Every March for the past 28 years, the Department of State has submitted to the U.S. Congress the International Narcotics Control Strategy Report, or INCSR. The Report, which does not exempt the United States from consideration in some of its sections, assesses countries' efforts to fight drug trafficking and money laundering during the previous 12 months.
According to this year's report, the governments of Bolivia, Burma and Venezuela “failed demonstratively” in their counternarcotics efforts to fight drugs.
Bolivia has failed to implement adequate controls on coca leaf growing, which lead to an increase in coca and potential cocaine production.
Burma is a top heroin producer, second only to Afghanistan, states the report. Burma's ruling military government allows armed groups to traffic in drugs with minimal risk of interference in their traditional geographic enclaves.

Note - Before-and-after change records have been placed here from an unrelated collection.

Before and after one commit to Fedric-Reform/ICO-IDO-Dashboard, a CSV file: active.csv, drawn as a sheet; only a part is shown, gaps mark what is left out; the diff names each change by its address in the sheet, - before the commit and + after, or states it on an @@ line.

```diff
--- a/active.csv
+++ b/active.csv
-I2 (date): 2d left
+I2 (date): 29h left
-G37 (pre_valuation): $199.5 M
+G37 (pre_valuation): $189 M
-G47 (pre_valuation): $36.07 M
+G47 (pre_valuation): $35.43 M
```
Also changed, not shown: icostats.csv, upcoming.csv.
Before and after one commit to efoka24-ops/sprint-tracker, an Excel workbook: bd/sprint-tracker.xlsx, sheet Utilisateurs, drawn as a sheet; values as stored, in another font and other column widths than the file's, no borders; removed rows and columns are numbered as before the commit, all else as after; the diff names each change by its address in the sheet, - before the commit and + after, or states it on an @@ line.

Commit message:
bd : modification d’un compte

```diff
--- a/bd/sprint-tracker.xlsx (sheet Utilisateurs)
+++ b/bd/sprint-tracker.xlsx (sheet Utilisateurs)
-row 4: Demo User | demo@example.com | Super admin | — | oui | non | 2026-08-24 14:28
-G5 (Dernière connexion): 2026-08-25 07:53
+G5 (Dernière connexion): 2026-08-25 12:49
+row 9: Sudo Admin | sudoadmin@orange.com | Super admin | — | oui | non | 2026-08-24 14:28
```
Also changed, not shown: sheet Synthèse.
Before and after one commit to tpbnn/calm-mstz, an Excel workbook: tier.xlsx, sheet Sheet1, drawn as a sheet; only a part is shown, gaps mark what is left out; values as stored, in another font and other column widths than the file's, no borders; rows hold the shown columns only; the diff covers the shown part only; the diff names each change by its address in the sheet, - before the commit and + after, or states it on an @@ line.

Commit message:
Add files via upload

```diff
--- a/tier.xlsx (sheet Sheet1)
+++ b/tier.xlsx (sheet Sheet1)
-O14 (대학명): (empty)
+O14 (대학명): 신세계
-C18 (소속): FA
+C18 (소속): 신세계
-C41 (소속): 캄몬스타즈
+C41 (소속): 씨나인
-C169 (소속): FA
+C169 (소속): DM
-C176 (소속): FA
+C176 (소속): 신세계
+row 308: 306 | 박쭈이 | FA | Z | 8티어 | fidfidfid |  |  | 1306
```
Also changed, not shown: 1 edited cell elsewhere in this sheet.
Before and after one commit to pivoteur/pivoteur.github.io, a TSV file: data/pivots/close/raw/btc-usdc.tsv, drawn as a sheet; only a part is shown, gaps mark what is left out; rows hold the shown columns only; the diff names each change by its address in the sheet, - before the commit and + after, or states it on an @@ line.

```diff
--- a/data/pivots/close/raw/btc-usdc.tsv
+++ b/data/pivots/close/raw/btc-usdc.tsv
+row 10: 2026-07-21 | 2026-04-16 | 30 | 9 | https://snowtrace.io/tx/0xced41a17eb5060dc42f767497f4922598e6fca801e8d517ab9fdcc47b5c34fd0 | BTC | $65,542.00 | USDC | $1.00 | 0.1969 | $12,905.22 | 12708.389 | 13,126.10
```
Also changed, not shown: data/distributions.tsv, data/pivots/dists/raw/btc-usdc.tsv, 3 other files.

And due to Venezuela's "permissive and corrupt environment," it has become a major drug transit country. According to the report, in 2010, Venezuela was "one of the preferred trafficking routes out of South America to the Eastern Caribbean, Central America, the United States, Europe and western Africa."
The report also found that while the United States was the main destination for illicit drug shipments, Western Europe was the world's largest market for cocaine. Russia was also found to be suffering from the highest level of opiate abuse in Europe.
The manufacture, trafficking and use of synthetic drugs have significantly increased in east and Southeast Asia in the past 2 years. Some 25 percent of all injecting drug abusers in the world live in East and Southeast Asia.
Cannabis is still the drug most widely produced, trafficked and abused in Africa, with some 5 to 10 percent of 16 to 64 year olds partaking of the drug. East Africa is an important transit route for smuggling heroin from Asia to Africa, and cocaine smuggling through Africa to Europe is on the rise.
The illicit drug trade is a deadly game for any country. Like a disease attacking a weakened immune system, the drug trade exploits conditions of economic, social or institutional underdevelopment and flourishes in an atmosphere of governmental corruption.
The United States encourages regional cooperation against narcotics trafficking, and partners with countries around the world determined to combat the international drug trade.